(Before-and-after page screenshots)
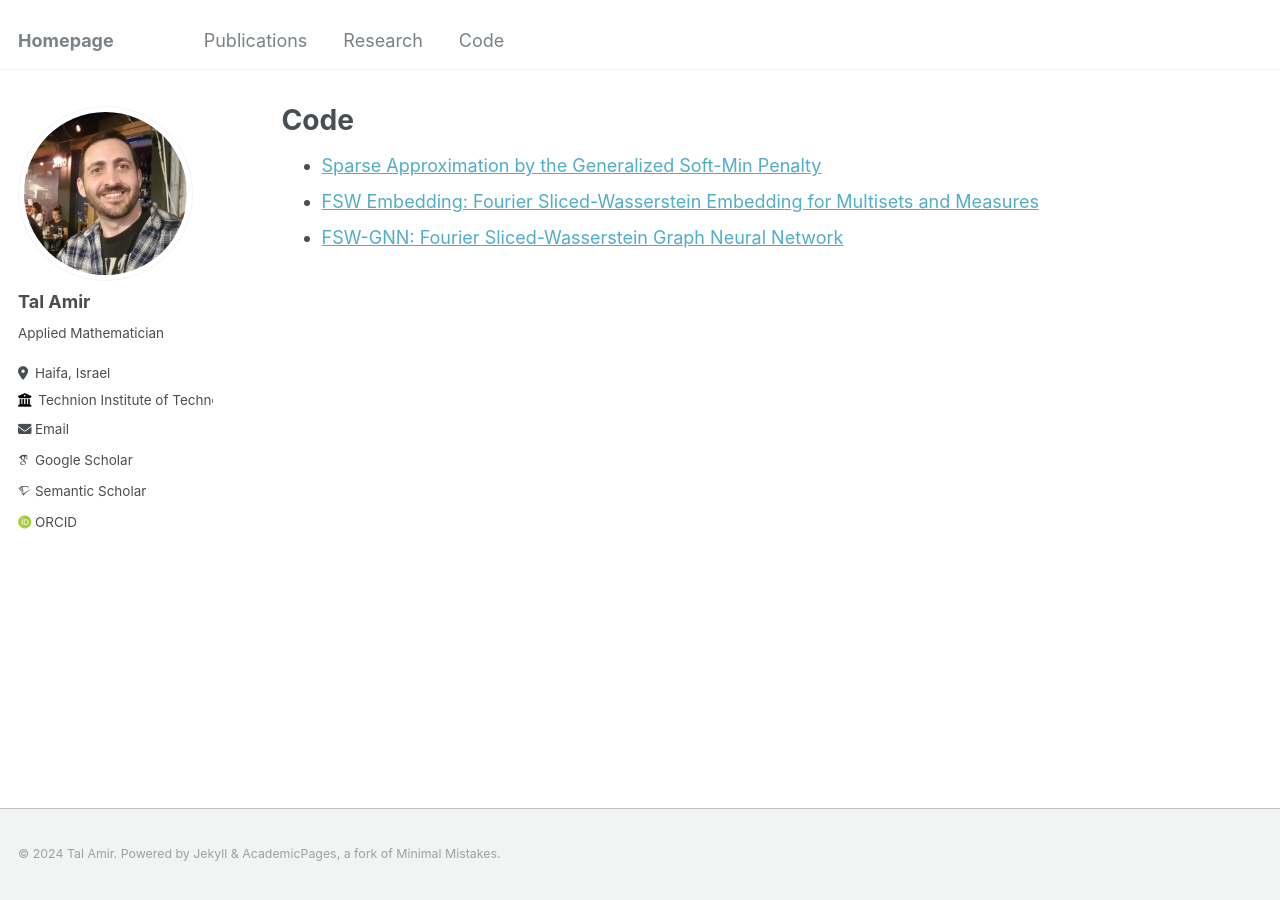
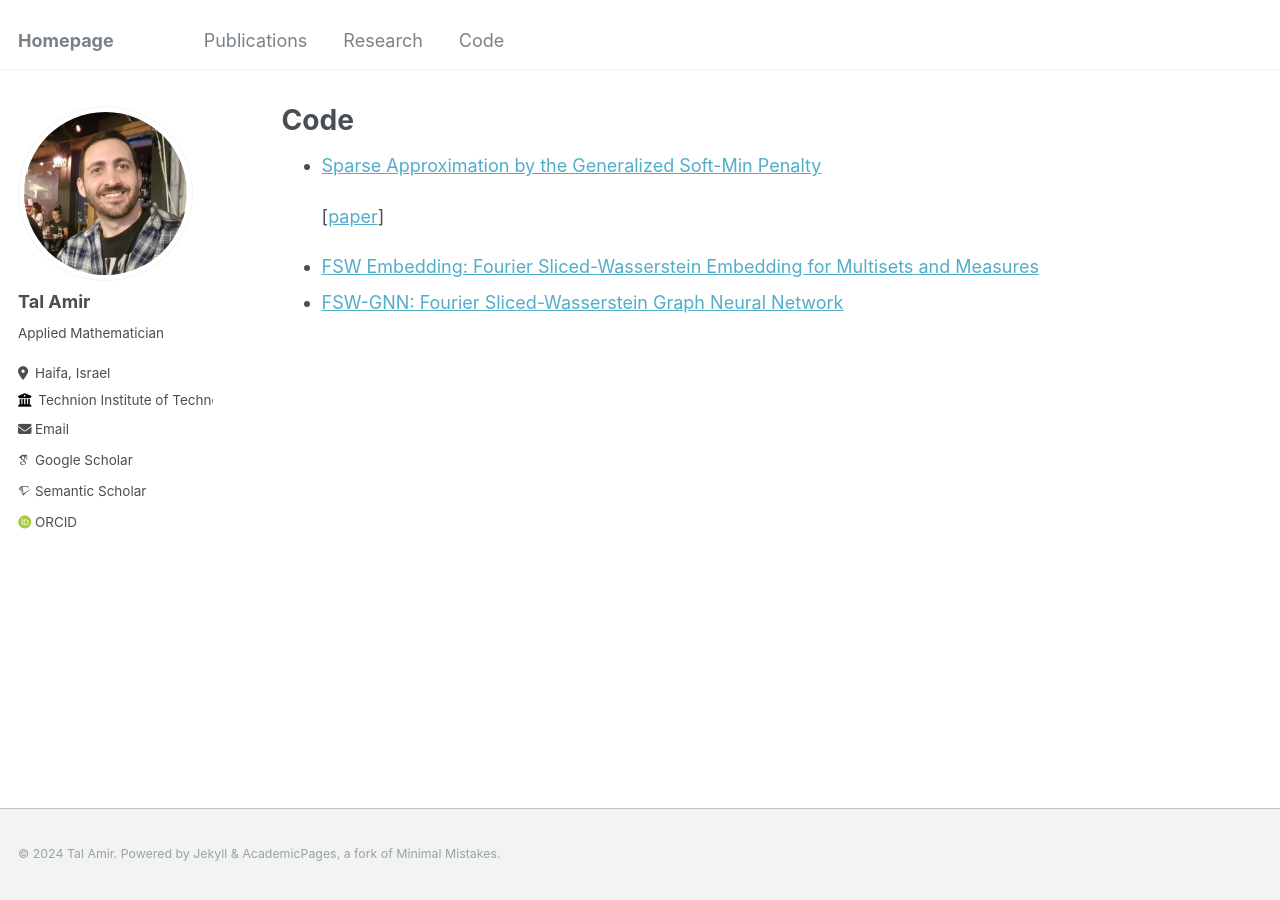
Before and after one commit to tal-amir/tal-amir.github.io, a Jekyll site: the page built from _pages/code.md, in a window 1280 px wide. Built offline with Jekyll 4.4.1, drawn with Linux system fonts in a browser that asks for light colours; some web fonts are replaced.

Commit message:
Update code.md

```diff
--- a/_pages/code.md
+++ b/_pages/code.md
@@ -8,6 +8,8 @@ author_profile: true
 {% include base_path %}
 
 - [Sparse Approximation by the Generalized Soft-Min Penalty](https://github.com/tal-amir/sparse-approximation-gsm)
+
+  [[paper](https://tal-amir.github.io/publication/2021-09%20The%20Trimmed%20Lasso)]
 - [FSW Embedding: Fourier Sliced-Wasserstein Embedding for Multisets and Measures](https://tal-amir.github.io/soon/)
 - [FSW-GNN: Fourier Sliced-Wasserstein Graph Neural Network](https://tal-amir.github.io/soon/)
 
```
==
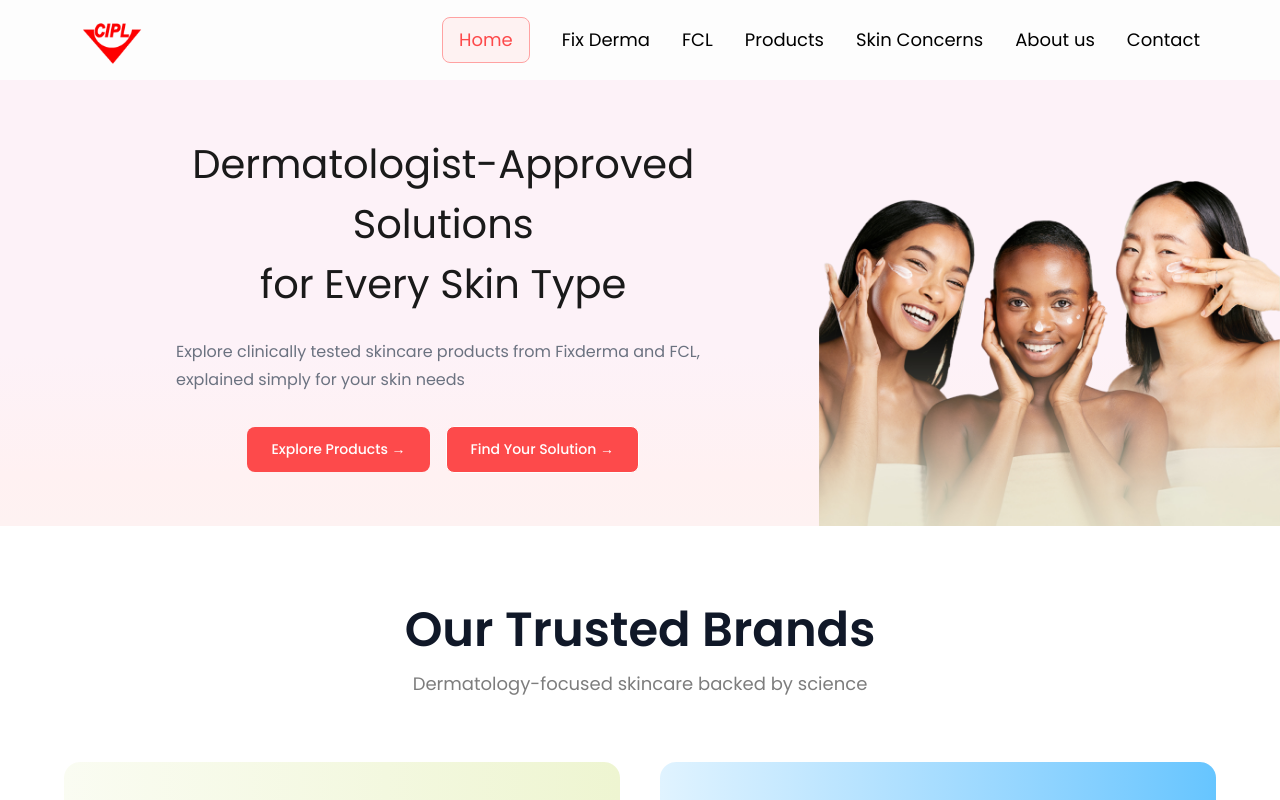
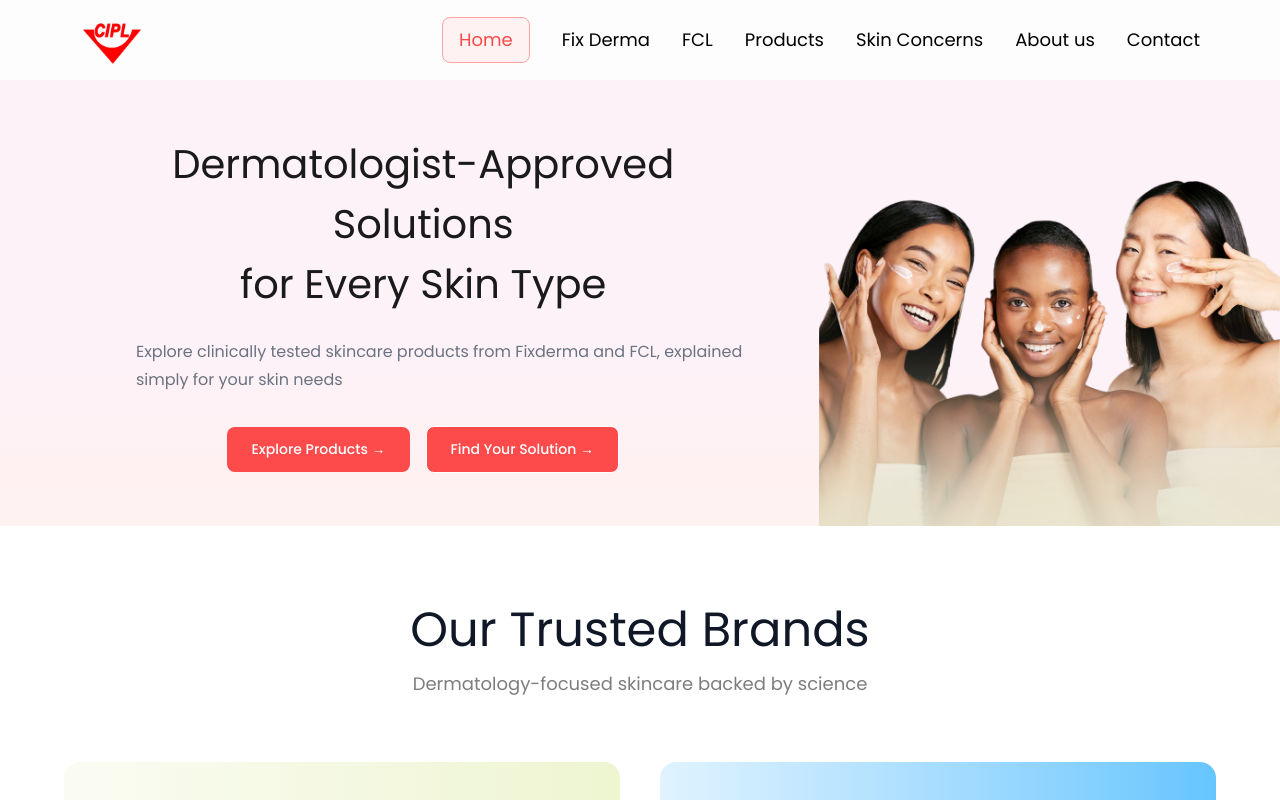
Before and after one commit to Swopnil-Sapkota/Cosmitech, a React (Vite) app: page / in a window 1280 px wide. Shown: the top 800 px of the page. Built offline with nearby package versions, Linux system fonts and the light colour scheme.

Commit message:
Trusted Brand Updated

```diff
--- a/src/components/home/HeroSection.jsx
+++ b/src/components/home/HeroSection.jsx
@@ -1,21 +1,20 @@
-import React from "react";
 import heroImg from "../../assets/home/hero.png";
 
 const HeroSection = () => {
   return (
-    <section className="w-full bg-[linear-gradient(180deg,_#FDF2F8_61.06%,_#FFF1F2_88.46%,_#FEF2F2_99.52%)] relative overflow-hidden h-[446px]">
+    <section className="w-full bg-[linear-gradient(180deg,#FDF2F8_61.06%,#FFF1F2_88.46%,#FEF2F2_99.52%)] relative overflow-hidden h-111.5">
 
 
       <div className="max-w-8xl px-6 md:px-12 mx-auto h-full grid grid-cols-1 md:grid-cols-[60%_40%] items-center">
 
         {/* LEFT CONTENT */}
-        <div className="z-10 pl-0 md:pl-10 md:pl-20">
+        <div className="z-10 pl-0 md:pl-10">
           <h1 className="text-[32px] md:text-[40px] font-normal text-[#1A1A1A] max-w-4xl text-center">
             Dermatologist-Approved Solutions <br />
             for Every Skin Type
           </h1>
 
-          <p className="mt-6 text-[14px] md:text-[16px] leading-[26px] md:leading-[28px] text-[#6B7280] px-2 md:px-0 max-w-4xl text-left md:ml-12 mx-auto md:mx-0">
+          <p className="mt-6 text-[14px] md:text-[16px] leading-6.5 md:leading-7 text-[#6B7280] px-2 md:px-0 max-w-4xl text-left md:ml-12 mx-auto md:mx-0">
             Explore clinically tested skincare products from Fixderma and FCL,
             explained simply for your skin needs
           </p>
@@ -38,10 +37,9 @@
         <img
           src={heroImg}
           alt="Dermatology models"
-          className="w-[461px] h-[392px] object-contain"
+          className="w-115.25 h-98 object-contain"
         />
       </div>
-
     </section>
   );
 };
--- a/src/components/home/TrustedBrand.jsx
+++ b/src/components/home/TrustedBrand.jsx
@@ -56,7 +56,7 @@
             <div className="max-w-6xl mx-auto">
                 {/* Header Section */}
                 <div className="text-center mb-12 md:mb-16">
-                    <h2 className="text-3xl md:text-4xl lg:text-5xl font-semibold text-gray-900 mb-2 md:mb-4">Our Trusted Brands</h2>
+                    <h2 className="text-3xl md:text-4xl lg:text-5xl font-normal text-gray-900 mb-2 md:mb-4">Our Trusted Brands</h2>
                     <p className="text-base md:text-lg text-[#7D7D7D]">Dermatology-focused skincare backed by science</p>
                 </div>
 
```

● Task objective: The lines above that include "home" should each be listed.

● Exercise output:
--- a/src/components/home/HeroSection.jsx
+++ b/src/components/home/HeroSection.jsx
 import heroImg from "../../assets/home/hero.png";
--- a/src/components/home/TrustedBrand.jsx
+++ b/src/components/home/TrustedBrand.jsx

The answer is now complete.